"Finding Nirvana is like Locating Silence" Jack Kerouac- Dharma Bums
The Sacred Valley, also known as the Urubamba Valley, is nothing short of magical. Not only for the beautiful scenery and plethora of Incan ruins, but also because of the soil. The soil here has never stopped producing. It is so rich in nutrients that famers don't have to rotate crops. There are over 4,000 varieties of potatoes that grow here, along with multiple varieties of corn, quinoa, kiwicha, cherries, peaches, and apples. The well designed Incan terraces and natural mountain scape create tons of different microclimates which allows for so many different things to grow here.
The terraces were designed to "flow" with the natural shape of the mountain. They helped not only with growing crops but also to slow erosion and stop landslides. Many of these terraces are still in use today.
While the ruins are impressive, the market is often the bigger draw. The market is held every Tuesday, Thursday and Sunday (the main event being Sunday). The size of the market and the metal work are what make this market special. You can also find the typical touristy trinkets. We didn't have much in the way of extra space so we only purchased the essentials (White Chocolate Pisco, Chocolate Brazil Nut Spread....)

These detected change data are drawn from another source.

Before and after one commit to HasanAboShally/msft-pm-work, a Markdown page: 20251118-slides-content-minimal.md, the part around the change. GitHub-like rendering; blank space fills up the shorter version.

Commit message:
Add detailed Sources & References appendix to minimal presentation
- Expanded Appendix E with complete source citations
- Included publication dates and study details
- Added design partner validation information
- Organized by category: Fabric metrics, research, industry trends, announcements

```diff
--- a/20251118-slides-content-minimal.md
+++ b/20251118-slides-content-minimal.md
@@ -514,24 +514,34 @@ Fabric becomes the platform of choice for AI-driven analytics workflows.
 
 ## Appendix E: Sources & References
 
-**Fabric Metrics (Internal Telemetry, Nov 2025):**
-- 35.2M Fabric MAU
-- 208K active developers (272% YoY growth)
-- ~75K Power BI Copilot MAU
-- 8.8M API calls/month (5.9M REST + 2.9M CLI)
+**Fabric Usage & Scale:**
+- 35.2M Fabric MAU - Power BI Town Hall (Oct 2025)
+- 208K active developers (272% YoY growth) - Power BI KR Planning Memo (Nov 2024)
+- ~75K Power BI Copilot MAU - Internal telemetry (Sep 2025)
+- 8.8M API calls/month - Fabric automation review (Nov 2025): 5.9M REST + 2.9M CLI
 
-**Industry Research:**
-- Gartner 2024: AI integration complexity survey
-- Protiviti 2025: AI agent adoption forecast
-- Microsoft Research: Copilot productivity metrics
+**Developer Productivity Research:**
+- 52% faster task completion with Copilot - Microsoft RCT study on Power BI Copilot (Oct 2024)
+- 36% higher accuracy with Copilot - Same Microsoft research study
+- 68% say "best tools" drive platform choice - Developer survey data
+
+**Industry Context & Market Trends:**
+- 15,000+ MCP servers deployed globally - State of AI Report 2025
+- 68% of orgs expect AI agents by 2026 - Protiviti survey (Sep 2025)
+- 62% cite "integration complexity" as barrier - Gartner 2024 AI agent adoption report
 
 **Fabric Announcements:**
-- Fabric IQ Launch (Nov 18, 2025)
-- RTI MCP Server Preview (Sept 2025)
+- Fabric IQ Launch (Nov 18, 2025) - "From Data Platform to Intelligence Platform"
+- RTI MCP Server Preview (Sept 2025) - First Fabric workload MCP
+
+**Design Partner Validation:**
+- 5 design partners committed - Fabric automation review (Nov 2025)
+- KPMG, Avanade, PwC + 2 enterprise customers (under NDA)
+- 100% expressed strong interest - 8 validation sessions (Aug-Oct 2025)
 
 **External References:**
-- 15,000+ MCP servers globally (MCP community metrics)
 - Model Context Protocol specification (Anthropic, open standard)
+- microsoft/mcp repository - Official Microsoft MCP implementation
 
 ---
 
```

These minerals are real life tricksters! When you add water you get completely different color. For example, that dark green turns a brilliant purple
A sampling of the 55+ varieties of corn that grow in Peru.
Denny and our tour guide Dianna walking through the market.
I wish we had taken a picture of the name of this place. To us it seemed like we pulled up to someone's front yard who happened to be roasting cuy. It was very much like a community style backyard BBQ.
Denny tired to explain that the Guinea Pigs we were used to seeing were much smaller than this. Diana, our guide, explained that there were "Pet Sized" and "Lunch sized"...
They were bigger than we thought, so we opted to split one. I made Denny take the plate with the head...
Ollantaytambo is another set of ruins in the valley. I highly recommend hiring a guide. There is a lot to know about this fortress but you would never know it as there are no signs or placards to explain.
Do you see the angry looking face to the left of the grain storage? She is said to be the messenger of the creater God. You can also see a trail near the grain silos. We didn't hike up there but were told that the view of Ollantaytambo from there is pretty cool. The ruins are supposed to be shaped like a llama mama and her baby.
Amazing Incan stone work.
Whether you make it to the the ruins in Ollantaytambo or not chances are you will spend some time at the train station. Inside the station is El Albergue which is an amazing restaurant and hotel. Pictured below - Alpaca Burger and Quinoa Salad. So good.